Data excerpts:
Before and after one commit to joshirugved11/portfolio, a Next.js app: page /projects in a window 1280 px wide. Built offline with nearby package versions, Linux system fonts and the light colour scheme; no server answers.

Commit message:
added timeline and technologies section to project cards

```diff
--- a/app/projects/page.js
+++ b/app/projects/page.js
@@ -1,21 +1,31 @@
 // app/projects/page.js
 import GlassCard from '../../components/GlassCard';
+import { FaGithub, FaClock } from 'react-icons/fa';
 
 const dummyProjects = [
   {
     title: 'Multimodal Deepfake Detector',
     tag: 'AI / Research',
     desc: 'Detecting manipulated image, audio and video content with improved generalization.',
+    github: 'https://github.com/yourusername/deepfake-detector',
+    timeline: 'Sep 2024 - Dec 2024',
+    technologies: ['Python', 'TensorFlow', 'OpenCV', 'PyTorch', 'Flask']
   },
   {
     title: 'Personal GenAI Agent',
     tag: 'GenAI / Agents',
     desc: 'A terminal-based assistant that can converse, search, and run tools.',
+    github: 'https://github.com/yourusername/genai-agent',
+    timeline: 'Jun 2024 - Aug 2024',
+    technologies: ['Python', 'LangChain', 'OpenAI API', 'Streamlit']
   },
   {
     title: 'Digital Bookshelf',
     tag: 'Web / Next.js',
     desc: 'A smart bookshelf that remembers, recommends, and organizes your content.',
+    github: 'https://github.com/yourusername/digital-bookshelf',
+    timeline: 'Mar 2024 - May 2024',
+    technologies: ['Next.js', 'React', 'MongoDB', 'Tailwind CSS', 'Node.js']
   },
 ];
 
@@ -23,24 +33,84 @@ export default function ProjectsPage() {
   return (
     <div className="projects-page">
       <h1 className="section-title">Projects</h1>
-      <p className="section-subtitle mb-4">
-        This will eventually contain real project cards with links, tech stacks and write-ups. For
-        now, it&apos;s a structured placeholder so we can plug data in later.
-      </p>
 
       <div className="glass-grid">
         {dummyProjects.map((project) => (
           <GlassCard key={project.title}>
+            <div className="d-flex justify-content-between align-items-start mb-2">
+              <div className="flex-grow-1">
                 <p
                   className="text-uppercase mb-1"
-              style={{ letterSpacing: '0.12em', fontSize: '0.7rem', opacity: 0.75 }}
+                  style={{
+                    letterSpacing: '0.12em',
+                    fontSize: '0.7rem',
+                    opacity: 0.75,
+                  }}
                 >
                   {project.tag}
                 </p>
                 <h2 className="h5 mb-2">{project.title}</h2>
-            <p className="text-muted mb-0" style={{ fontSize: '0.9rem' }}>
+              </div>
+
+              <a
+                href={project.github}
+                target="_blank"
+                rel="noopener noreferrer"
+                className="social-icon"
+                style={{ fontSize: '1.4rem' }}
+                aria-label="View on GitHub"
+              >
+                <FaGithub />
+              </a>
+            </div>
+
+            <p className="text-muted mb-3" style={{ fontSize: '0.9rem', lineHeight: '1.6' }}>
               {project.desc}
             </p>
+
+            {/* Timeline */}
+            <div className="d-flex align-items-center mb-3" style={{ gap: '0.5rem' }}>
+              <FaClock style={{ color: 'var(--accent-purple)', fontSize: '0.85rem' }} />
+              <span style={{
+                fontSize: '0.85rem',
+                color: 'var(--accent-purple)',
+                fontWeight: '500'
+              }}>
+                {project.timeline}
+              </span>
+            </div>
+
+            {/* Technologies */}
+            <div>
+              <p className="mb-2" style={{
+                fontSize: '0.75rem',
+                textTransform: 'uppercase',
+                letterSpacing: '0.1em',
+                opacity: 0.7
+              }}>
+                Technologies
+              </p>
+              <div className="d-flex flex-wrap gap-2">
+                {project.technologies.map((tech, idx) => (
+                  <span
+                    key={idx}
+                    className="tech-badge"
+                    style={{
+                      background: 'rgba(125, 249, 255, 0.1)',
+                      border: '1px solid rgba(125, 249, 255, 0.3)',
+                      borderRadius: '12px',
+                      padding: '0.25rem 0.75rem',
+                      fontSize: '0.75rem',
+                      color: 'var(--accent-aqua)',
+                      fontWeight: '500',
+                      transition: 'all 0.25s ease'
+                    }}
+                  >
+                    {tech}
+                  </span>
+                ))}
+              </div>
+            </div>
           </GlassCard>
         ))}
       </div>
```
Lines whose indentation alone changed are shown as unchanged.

== Exercise requirements ==
Say how many lines of the data hold the string "Next". Reply with the number alone.

== Answer area ==
3